7. Attend events

There are a myriad of ways in which we can spend our free time. Keep your eyes open and you’ll find out about a whole range of events local to you- from gala dinners to obstacles runs, bungee jumps and pamper day, there really is something for everyone. Getting involved isn’t just fun for us- building our connections in the community, widening our experiences and broadening our awareness- it’s also great for the charity. It helps increase awareness, promotes their name and activities, raises money and encourages their team.

8. Promote events

Just because it’s not practical or possible for us to attend an event doesn’t mean we can’t offer a helping hand to promote it. Pressing ‘share’ on social media takes a second- and yet can increase the audience reach by hundreds. Inviting people, disseminating through our mailing list or writing a blog take a little bit more time, but can have a really stirring input.

9. Raise awareness

Getting conversations started, be it online or in real life, has a huge impact for charities. Keeping charity names or campaigns in our conversations keeps them in our minds. They help build trust, increase credibility and start the long journey of garnering life-long supporters and instigating change.

Random Acts of Kindness are great…but where we can make the most impact and build the strongest communities, is by consistent, proactive, responsive service and support. If there’s a particular charity that’s close to your heart, why not get in touch to volunteer your services or to find out what needs you may be able to meet. The Cranfield Trust match volunteers with business skills with Not-For-Profits who need support and directories like Charity Choice provide an online service that can help you find charities, filtered by objectives and region.

Charities welcome our financial donations, which help fund them and drive them forward. But, in addition to the financial contributions that we can afford, we have a whole lot more that we can offer, that is of great worth to the communities and causes that matter to us.

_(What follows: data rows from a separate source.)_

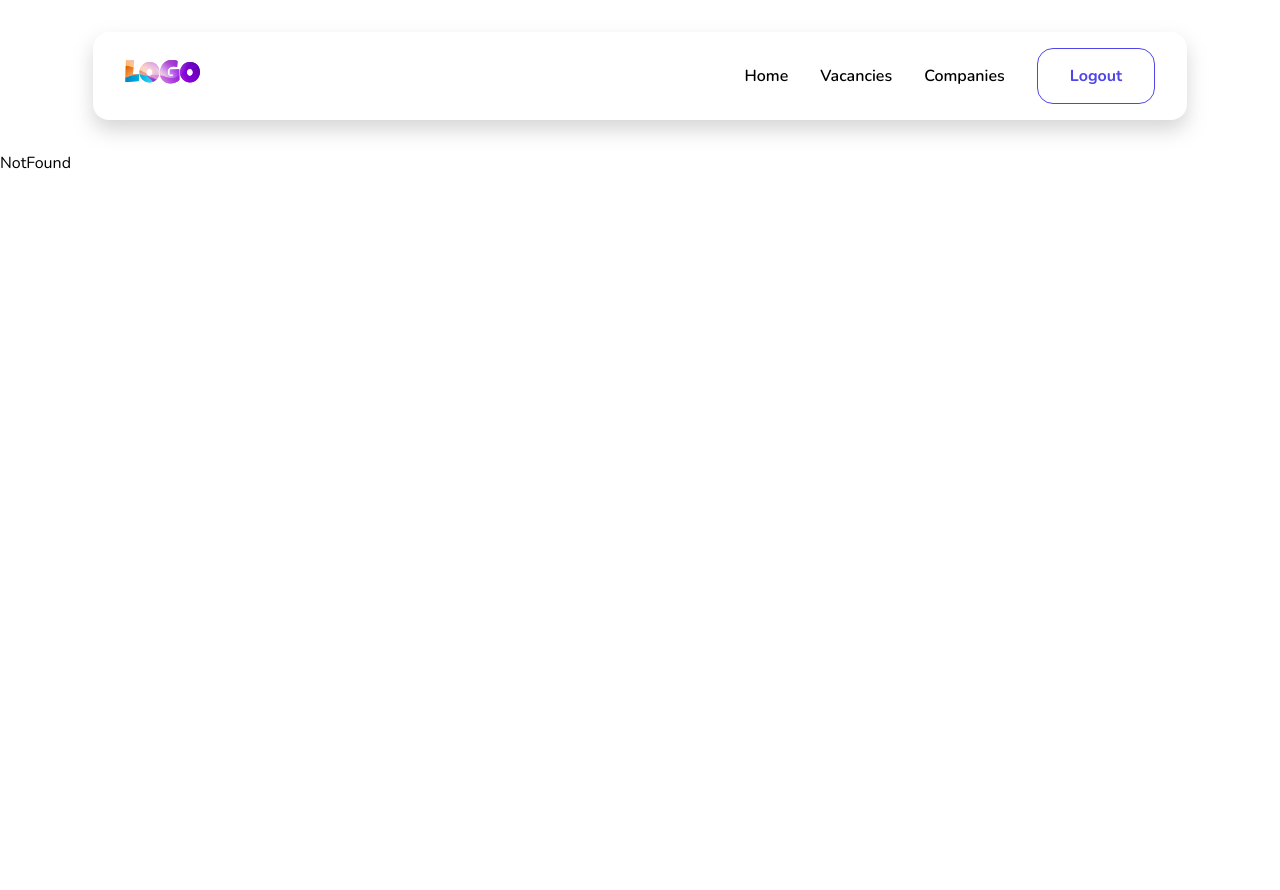
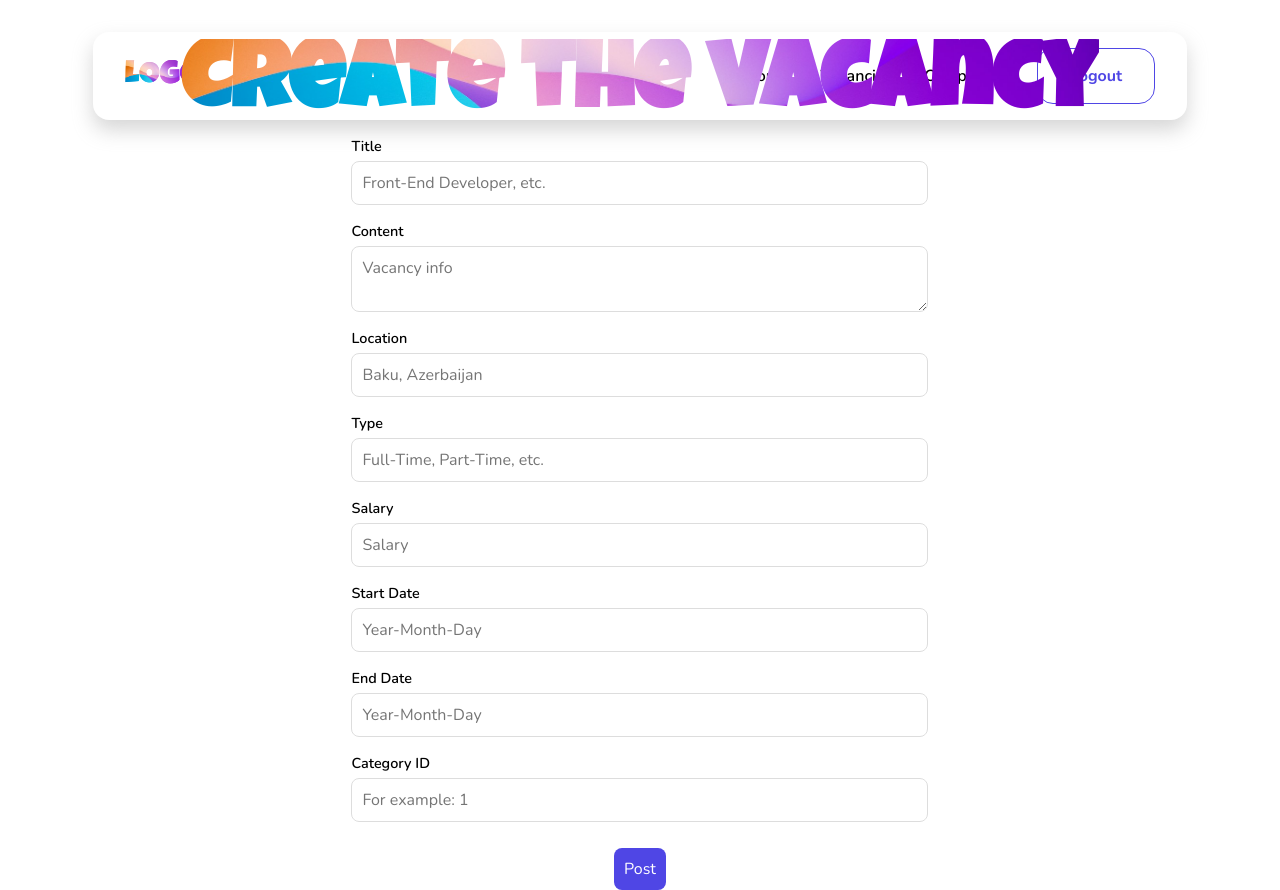
Before and after one commit to emilabbasov06/japp_api, a React (Vite) app in the folder client/: page /create in a window 1280 px wide. Before the commit the page ends 800 px from the top, so only its background shows below. Built offline with nearby package versions, Linux system fonts and the light colour scheme; sample sign-in values are in the browser's storage.

Commit message:
worked on crud

```diff
--- a/client/src/App.jsx
+++ b/client/src/App.jsx
@@ -15,6 +15,7 @@ import Login from "./pages/Login";
 import Vacancies from "./pages/Vacancies";
 import Dashboard from "./pages/Dashboard";
 import Update from "./pages/Update";
+import Create from "./pages/Create";
 import PrivateRoute from "./components/PrivateRoute";
 import { AuthProvider } from "./context/AuthContext";
 
@@ -25,6 +26,7 @@ const router = createBrowserRouter(
       <Route element={<PrivateRoute />}>
         <Route path="/dashboard" element={<Dashboard />} />
         <Route path="/edit" element={<Update />} />
+        <Route path="/create" element={<Create />} />
       </Route>
       <Route path="/vacancies" element={<Vacancies />} />
       <Route path="/companies" element={<Companies />} />
--- /dev/null
+++ b/client/src/pages/Create.jsx
@@ -0,0 +1,150 @@
+import React, { useState } from 'react';
+import { useAuth } from '../context/AuthContext';
+import { VACANCIES_API_URL } from '../constants';
+import { useNavigate } from 'react-router-dom';
+
+const Update = () => {
+  const { auth } = useAuth();
+  const navigate = useNavigate();
+
+  const [title, setTitle] = useState('');
+  const [content, setContent] = useState('');
+  const [location, setLocation] = useState('');
+  const [salary, setSalary] = useState('');
+  const [type, setType] = useState('');
+  const [startDate, setStartDate] = useState('');
+  const [endDate, setEndDate] = useState('');
+  const [categoryID, setCategoryID] = useState(1);
+
+
+  const handleCreateSubmit = async (e) => {
+    e.preventDefault();
+
+    const createdVacancy = {
+      vacancy_title: title,
+      vacancy_content: content,
+      vacancy_location: location,
+      vacancy_type: type,
+      vacancy_salary: parseFloat(salary),
+      vacancy_start_date: startDate,
+      vacancy_end_date: endDate,
+      category_id: parseInt(categoryID, 10),
+      company_id: auth.companyId,
+    };
+
+    console.log(createdVacancy);
+
+    try {
+      const response = await fetch(`${VACANCIES_API_URL}`, {
+        method: 'POST',
+        headers: {
+          'Content-Type': 'application/json',
+          'Authorization': `Bearer ${auth.token}`,
+        },
+        body: JSON.stringify(createdVacancy),
+      });
+
+      if (!response.ok) {
+        throw new Error('Failed to create vacancy');
+      }
+
+      const result = await response.json();
+      console.log('Vacancy created successfully:', result);
+      navigate('/dashboard');
+    } catch (error) {
+      console.error('Error creating vacancy:', error.message);
+    }
+  };
+
+
+  return (
+    <main>
+      <div className='update'>
+        <h1 className='heading'>Create the vacancy</h1>
+        <form onSubmit={handleCreateSubmit}>
+
+          <div className="input-group">
+            <label>Title</label>
+            <input
+              type="text"
+              onChange={(e) => setTitle(e.target.value)}
+              placeholder='Front-End Developer, etc.'
+            />
+          </div>
+
+          <div className="input-group">
+            <label>Content</label>
+            <textarea
+              name="content"
+              onChange={(e) => setContent(e.target.value)}
+              placeholder='Vacancy info'
+            />
+          </div>
+
+          <div className="input-group">
+            <label>Location</label>
+            <input
+              type="text"
+              onChange={(e) => setLocation(e.target.value)}
+              placeholder='Baku, Azerbaijan'
+            />
+          </div>
+
+          <div className="input-group">
+            <label>Type</label>
+            <input
+              type="text"
+              onChange={(e) => setType(e.target.value)}
+              placeholder='Full-Time, Part-Time, etc.'
+            />
+          </div>
+
+          <div className='input-group'>
+            <label>Salary</label>
+            <input
+              type="number"
+              onChange={(e) => setSalary(e.target.value)}
+              placeholder='Salary'
+            />
+          </div>
+
+          <div className='input-group'>
+            <label>Start Date</label>
+            <input
+              type="text"
+              onChange={(e) => setStartDate(e.target.value)}
+              placeholder='Year-Month-Day'
+            />
+          </div>
+
+          <div className='input-group'>
+            <label>End Date</label>
+            <input
+              type="text"
+              onChange={(e) => setEndDate(e.target.value)}
+              placeholder='Year-Month-Day'
+            />
+          </div>
+
+          <div className='input-group'>
+            <label>Category ID</label>
+            <input
+              type="number"
+              onChange={(e) => setCategoryID(e.target.value)}
+              placeholder='For example: 1'
+            />
+          </div>
+
+          <button
+            type="submit"
+            className="signup-button"
+          >
+            Post
+          </button>
+        </form>
+      </div>
+    </main>
+  );
+};
+
+export default Update;
--- a/client/src/pages/Dashboard.jsx
+++ b/client/src/pages/Dashboard.jsx
@@ -14,8 +14,11 @@ const Dashboard = () => {
   const [selectedJobForUpdate, setSelectedJobForUpdate] = useState(null);
   const [loading, setLoading] = useState(true);
 
+  const newJob = () => {
+    navigate('/create');
+  };
+
   const handleUpdate = () => {
-    // Ensure selectedJobForUpdate has been set before navigating
     if (selectedJobForUpdate) {
       navigate('/edit', { state: { selectedJobForUpdate } });
       console.log(selectedJobForUpdate);
@@ -130,7 +133,7 @@ const Dashboard = () => {
         <div className="posted-jobs">
           <h2 className="heading-h2">Posted Jobs</h2>
           <div className="crud">
-            <button className="button">
+            <button onClick={() => newJob()} className="button">
               <IoMdAdd size={30} /> New Job
             </button>
           </div>
```
Also changed, not shown: 1 other file (tests, documents, lock files or other folders).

Who can you support today?

You can find out more about Talbot Jones Risk Solutions via their website and social media channels below:

Facebook           Twitter           LinkedIn